#### Exercise aim:
Every line with the string "planner" should be copied from the data.

#### Modification records:
────────────────────────────────────────

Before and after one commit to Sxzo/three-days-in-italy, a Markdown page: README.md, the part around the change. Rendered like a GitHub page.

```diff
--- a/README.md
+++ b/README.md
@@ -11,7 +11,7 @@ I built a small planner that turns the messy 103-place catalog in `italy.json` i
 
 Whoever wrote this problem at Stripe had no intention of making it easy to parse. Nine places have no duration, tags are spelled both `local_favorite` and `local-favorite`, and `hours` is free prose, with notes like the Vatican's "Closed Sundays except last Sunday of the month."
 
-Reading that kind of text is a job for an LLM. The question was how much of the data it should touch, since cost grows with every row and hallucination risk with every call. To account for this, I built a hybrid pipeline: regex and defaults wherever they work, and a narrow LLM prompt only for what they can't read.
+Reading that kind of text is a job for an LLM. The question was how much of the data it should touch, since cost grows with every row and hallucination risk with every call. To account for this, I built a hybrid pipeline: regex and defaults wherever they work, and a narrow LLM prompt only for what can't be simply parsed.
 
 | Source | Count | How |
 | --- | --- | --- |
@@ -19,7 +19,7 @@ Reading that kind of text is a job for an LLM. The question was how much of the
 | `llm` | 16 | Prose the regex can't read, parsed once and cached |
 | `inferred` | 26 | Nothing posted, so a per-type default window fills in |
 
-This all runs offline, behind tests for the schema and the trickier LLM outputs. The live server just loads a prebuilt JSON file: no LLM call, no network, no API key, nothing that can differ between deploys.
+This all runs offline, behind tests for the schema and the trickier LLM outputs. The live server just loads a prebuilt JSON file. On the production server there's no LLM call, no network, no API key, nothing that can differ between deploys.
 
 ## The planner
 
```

────────────────────────────────────────

#### Response to the task:
@@ -11,7 +11,7 @@ I built a small planner that turns the messy 103-place catalog in `italy.json` i
 ## The planner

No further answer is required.